Scan the data, and whenever a line contains "flex", copy it.

(THE DATA Opens)

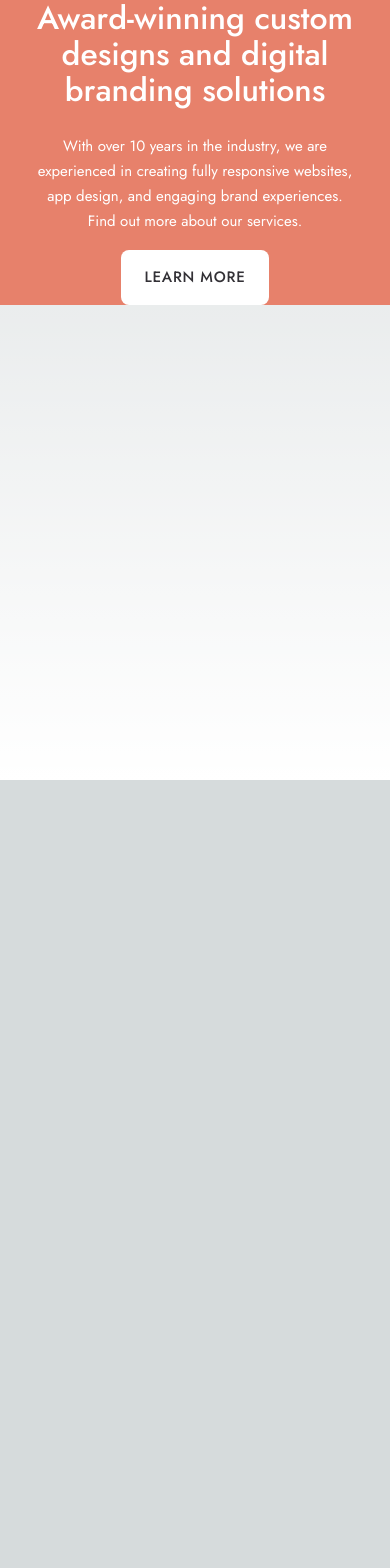
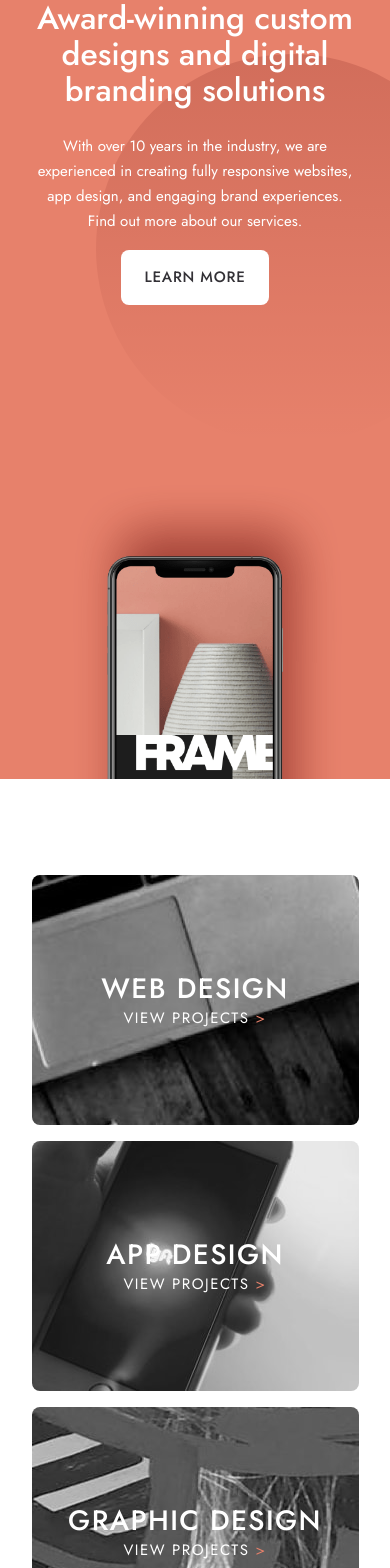
Before and after one commit to Laharls/designo_multi_page_website, a Next.js app: page /home in a window 390 px wide. Shown: the part 160-1728 px from the top of the page. Before the commit the page ends 940 px from the top, so only its background shows below. Built offline with nearby package versions, Linux system fonts and the light colour scheme.

Commit message:
page_build : Section finished for home mobile page

```diff
--- a/src/app/home/page.js
+++ b/src/app/home/page.js
@@ -2,22 +2,100 @@ import Image from 'next/image'
 import { Jost } from 'next/font/google'
 
 const jost = Jost({
-  subsets: ['latin'],
-  display: 'swap',
-  weight: ['400','500']
+    subsets: ['latin'],
+    display: 'swap',
+    weight: ['400', '500']
 })
 
 export default function Home() {
     return (
-        <main className="min-h-screen">
-            <div className='bg-orange flex flex-col justify-center items-center'>
-                <h1 className={`${jost.className} text-white text-center text-[32px] not-italic font-medium leading-9 w-[327px] h-[118px] mb-4 mt-16`}>Award-winning custom designs and digital branding solutions</h1>
+        <main className="min-h-screen bg-white">
+            <div className='bg-orange flex flex-col items-center relative overflow-hidden h-[843px] mb-24'>
+                <h1 className={`${jost.className} text-white text-center text-[32px] not-italic font-medium leading-9 w-[327px] h-[118px] mb-4 mt-16 z-20`}>Award-winning custom designs and digital branding solutions</h1>
 
-                <p className={`${jost.className} text-white text-center text-[15px] not-italic font-normal leading-[25px] w-[327px] mb-4`}>With over 10 years in the industry, we are experienced in creating fully responsive websites,
-                   app design, and engaging brand experiences. Find out more about our services.
+                <p className={`${jost.className} text-white text-center text-[15px] not-italic font-normal leading-[25px] w-[327px] mb-4 z-20`}>With over 10 years in the industry, we are experienced in creating fully responsive websites,
+                    app design, and engaging brand experiences. Find out more about our services.
                 </p>
 
-                <button className={`${jost.className} cursor-pointer no-underline inline-flex justify-center items-center bg-white text-black text-[15px] not-italic font-medium leading-normal tracking-wider uppercase py-4 px-6 rounded-lg`}>Learn More</button>
+                <button className={`${jost.className} cursor-pointer no-underline inline-flex justify-center items-center bg-white text-black text-[15px] not-italic font-medium leading-normal tracking-wider uppercase py-4 px-6 rounded-lg z-20`}>Learn More</button>
+
+                <Image
+                    priority
+                    src="/images/home/desktop/bg-pattern-hero-home.svg"
+                    width={640}
+                    height={640}
+                    alt='A circle for the design'
+                    className='absolute top-[14%] left-[6rem] z-10'
+                />
+
+                <Image
+                    priority
+                    src="/images/home/desktop/image-hero-phone.png"
+                    width={663}
+                    height={828}
+                    alt='hero phone frame display'
+                    className='absolute top-[61%] z-10'
+                />
+            </div>
+
+            <div className='grid gap-y-4 justify-items-center'>
+                {/* First Image */}
+                <div className='relative'>
+                    <Image
+                        priority
+                        src="/images/home/mobile/image-web-design.jpg"
+                        width={327}
+                        height={250}
+                        alt='A part of a laptop with a touchpad'
+                        className='rounded-lg'
+                    />
+                    <div className='absolute top-0 left-0 w-full h-full flex items-center justify-center'>
+                        <div className='text-center'>
+                            <p className={`${jost.className} text-white text-center text-[28px] not-italic font-medium leading-9 tracking-wider uppercase`}>Web design</p>
+                            <p className={`${jost.className} text-white text-[15px] not-italic font-regular leading-normal tracking-widest uppercase`}>View projects <span className='text-orange'>&gt;</span></p>
+                        </div>
+                    </div>
+                </div>
+
+                {/* Second Image */}
+                <div className='relative'>
+                    <Image
+                        priority
+                        src="/images/home/mobile/image-app-design.jpg"
+                        width={327}
+                        height={250}
+                        alt='a smartphone'
+                        className='rounded-lg'
+                    />
+                    <div className='absolute top-0 left-0 w-full h-full flex items-center justify-center'>
+                        <div className='text-center'>
+                            <p className={`${jost.className} text-white text-center text-[28px] not-italic font-medium leading-9 tracking-wider uppercase`}>App design</p>
+                            <p className={`${jost.className} text-white text-[15px] not-italic font-regular leading-normal tracking-widest uppercase`}>View projects <span className='text-orange'>&gt;</span></p>
+                        </div>
+                    </div>
+                </div>
+
+                {/* Third Image */}
+                <div className='relative'>
+                    <Image
+                        priority
+                        src="/images/home/mobile/image-graphic-design.jpg"
+                        width={327}
+                        height={250}
+                        alt='idk'
+                        className='rounded-lg'
+                    />
+                    <div className='absolute top-0 left-0 w-full h-full flex items-center justify-center'>
+                        <div className='text-center'>
+                            <p className={`${jost.className} text-white text-center text-[28px] not-italic font-medium leading-9 tracking-wider uppercase`}>Graphic design</p>
+                            <p className={`${jost.className} text-white text-[15px] not-italic font-regular leading-normal tracking-widest uppercase`}>View projects <span className='text-orange'>&gt;</span></p>
+                        </div>
+                    </div>
+                </div>
+            </div>
+
+            <div>
+                {/* Next section for next time */}
             </div>
         </main>
     )
```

(THE DATA Closes)

_ANSWER BELOW_.
-            <div className='bg-orange flex flex-col justify-center items-center'>
+            <div className='bg-orange flex flex-col items-center relative overflow-hidden h-[843px] mb-24'>
-                <button className={`${jost.className} cursor-pointer no-underline inline-flex justify-center items-center bg-white text-black text-[15px] not-italic font-medium leading-normal tracking-wider uppercase py-4 px-6 rounded-lg`}>Learn More</button>
+                <button className={`${jost.className} cursor-pointer no-underline inline-flex justify-center items-center bg-white text-black text-[15px] not-italic font-medium leading-normal tracking-wider uppercase py-4 px-6 rounded-lg z-20`}>Learn More</button>
+                    <div className='absolute top-0 left-0 w-full h-full flex items-center justify-center'>
+                    <div className='absolute top-0 left-0 w-full h-full flex items-center justify-center'>
+                    <div className='absolute top-0 left-0 w-full h-full flex items-center justify-center'>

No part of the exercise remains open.